Similarly, assume you are a young adult in a multi-generational household on an Indian reservation. You don’t have a driver’s license or the state ID that you have to go in and pay for, maybe you have a tribal ID but maybe you don't, and since you live at home, utility bills don’t get sent to you – that is assuming that your family has any utilities supplied that you have to pay for. If someone doesn’t vouch for you, you won’t get to vote.

This latter situation happened a couple of times in the observation of Spot’s friend the poll watcher. In each case, there was always a neighbor who said “oh yeah, that’s so-and-so’s kid; he still lives at home.” In one case, the “voucher” was the chief election judge, a white woman, vouching for a native kid. Spot’s friend says that will always be a prized memory for him. There are many other perfectly legitimate scenarios like this.

People who live on Chantry Road? Well, they can take care of themselves.

Which of these people does Katie want to deny the franchise? You know the answer, boys and girls.

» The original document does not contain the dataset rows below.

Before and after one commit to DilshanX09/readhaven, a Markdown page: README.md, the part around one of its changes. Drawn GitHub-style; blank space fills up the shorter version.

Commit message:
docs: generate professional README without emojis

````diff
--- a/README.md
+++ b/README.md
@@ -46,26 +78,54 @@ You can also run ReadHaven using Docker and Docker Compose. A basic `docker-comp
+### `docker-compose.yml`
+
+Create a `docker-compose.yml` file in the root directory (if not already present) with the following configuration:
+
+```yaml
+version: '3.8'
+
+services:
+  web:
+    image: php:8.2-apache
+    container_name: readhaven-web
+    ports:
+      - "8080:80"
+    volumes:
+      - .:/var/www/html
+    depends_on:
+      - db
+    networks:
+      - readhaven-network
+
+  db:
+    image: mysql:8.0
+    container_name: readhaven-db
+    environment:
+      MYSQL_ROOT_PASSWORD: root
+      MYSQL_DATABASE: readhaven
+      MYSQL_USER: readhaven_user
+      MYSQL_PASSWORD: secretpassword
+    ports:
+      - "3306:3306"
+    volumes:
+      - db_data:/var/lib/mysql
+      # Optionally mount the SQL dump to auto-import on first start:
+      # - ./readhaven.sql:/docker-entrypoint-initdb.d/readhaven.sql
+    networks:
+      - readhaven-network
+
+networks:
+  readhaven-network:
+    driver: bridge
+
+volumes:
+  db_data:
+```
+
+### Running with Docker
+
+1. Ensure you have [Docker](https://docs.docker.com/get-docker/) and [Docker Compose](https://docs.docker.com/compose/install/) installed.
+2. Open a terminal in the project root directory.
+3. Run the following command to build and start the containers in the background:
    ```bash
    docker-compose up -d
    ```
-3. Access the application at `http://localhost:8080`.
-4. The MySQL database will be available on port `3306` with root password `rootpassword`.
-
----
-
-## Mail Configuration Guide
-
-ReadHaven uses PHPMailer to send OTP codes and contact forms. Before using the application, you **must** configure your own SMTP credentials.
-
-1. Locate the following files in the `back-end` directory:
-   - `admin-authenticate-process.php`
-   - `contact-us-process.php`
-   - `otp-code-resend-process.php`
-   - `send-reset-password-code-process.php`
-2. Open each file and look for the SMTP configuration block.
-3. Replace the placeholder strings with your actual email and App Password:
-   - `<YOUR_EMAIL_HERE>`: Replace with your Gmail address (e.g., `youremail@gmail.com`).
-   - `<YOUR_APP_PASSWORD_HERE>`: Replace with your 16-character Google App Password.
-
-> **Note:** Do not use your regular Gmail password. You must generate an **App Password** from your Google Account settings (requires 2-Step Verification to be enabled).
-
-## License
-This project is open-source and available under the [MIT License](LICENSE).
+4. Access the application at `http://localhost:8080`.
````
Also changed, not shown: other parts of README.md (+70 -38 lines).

As far as same day registration is concerned, it saves a lot of people who recently moved, or who are not engaged enough in politics to seek to or maintain a registration in advance of election day. Often, people think they are registered when they are not. A registration will lapse if you miss a couple of elections, even if you don’t move. As Spot understands it, a lot can depend on the zealotry – and maybe the politics – of the County Auditor.

Same day registration preserves the franchise for a lot of people, which is partly why Minnesota leads the nation in voter turnout, election after election.

Remember, both the voter and the voucher have to affirm, under penalty of perjury, that the voter is a resident of the precinct. And the voucher already has to be registered, also with an address in the precinct.

Why are Katie and Kiffmeyer shrieking in terror about voter fraud, even when it is demonstrably not a problem in Minnesota, anyway? Guess.

Tags: shrieks

No comments: